Prez Rickard vanished in a welter of superhero angst and science fiction spectacle after that but made a quiet reappearance in Neil Gaiman’s iconic Sandman story arc World’s End. Illustrated by Michael Allred, Bryan Talbot & Mark Buckingham, ‘The Golden Boy’ (The Sandman #54 October 1993) offers a typically askance view of the boy leader’s origins, his enemies, the temptations of power and the ends of his story.
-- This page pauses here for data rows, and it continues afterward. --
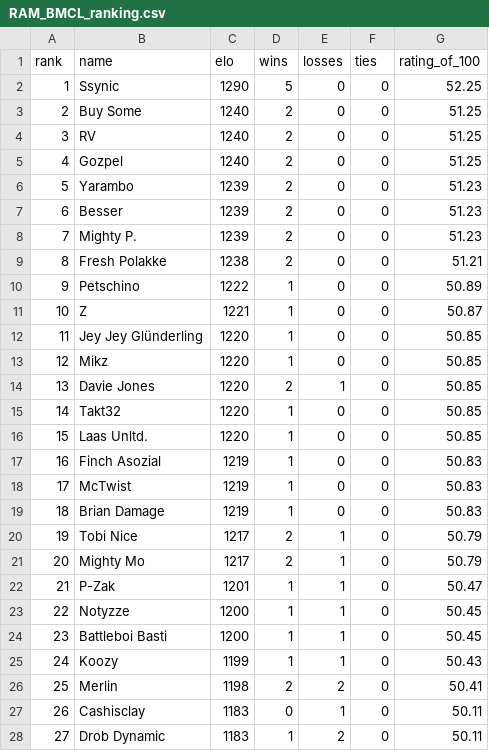
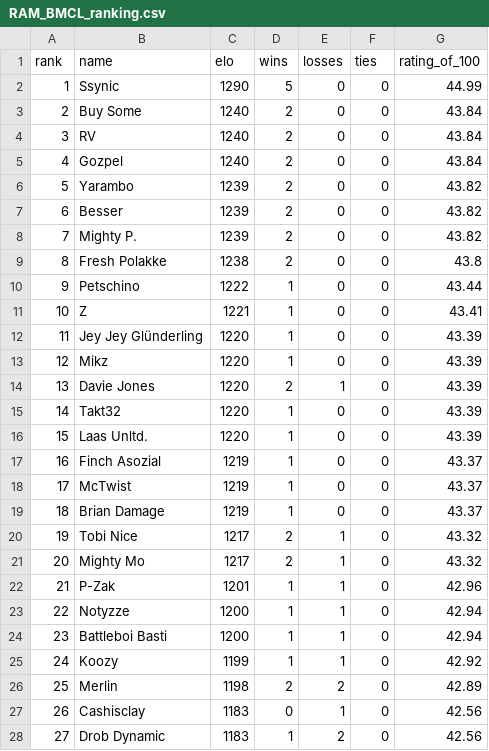
Before and after one commit to EinGuterWaran/ELO-Ranking-Calculator, a CSV file: output/RAM_BMCL_ranking.csv, drawn as a sheet; only a part is shown; the diff covers the shown part only; the diff names each change by its address in the sheet, - before the commit and + after, or states it on an @@ line.

```diff
--- a/output/RAM_BMCL_ranking.csv
+++ b/output/RAM_BMCL_ranking.csv
-G2 (rating_of_100): 52.25
+G2 (rating_of_100): 44.99
-G3:G5 (rating_of_100): 51.25
+G3:G5 (rating_of_100): 43.84
-G6:G8 (rating_of_100): 51.23
+G6:G8 (rating_of_100): 43.82
-G9 (rating_of_100): 51.21
+G9 (rating_of_100): 43.8
-G10 (rating_of_100): 50.89
+G10 (rating_of_100): 43.44
-G11 (rating_of_100): 50.87
+G11 (rating_of_100): 43.41
-G12:G16 (rating_of_100): 50.85
+G12:G16 (rating_of_100): 43.39
-G17:G19 (rating_of_100): 50.83
+G17:G19 (rating_of_100): 43.37
-G20:G21 (rating_of_100): 50.79
+G20:G21 (rating_of_100): 43.32
-G22 (rating_of_100): 50.47
+G22 (rating_of_100): 42.96
-G23:G24 (rating_of_100): 50.45
+G23:G24 (rating_of_100): 42.94
-G25 (rating_of_100): 50.43
+G25 (rating_of_100): 42.92
-G26 (rating_of_100): 50.41
+G26 (rating_of_100): 42.89
-G27:G28 (rating_of_100): 50.11
+G27:G28 (rating_of_100): 42.56
```
Also changed, not shown: 21 edited cells elsewhere in this file, output/ELO_to_100_ranking.csv, output/fantasy_football_ranking.csv, 6 other files.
This generated enough interest to spark follow-up one-shot Vertigo Visions: Prez #1 (September 1995) wherein Ed Brubaker & Eric Shanower crafted ‘Smells Like Teen President’. After being missing for years, America’ youngest President is being trailed by a young hitchhiker who might well be his son…

The moving search for family, identity, belonging and purpose is followed by a typically iconoclastic vignette by Frank Miller & Lynn Varley taken from The Dark Knight Strikes Again (December 2001) with the Leader of the Free(ish) World exposed as a computer simulation before the history lesson concludes with Grant Morrison, Scott Hepburn & Nathan Fairbairn’s page on Hippie-dippy ‘Earth 47’ and its comic book landmarks (Prez, Brother Power, The Geek, Sunshine Superman and other) as first seen in The Multiversity Guidebook #1 (January 2015).

I used to think comics were the sharpest reflection of popular culture from any given era. That’s certainly the case here, and maybe there are even lessons to be learned from re-examining them with the eyes of experience. What is irrefutable, and in no way fake news, is that they’re still fun and enjoyable if read in a historical context.

So read this, vote if you can and get ready. I can guarantee not even funnybook creators can predict what’s coming next…
© 1973, 1974, 1978, 1993, 1995, 2001, 2002, 2015, 2016 DC Comics. All Rights Reserved.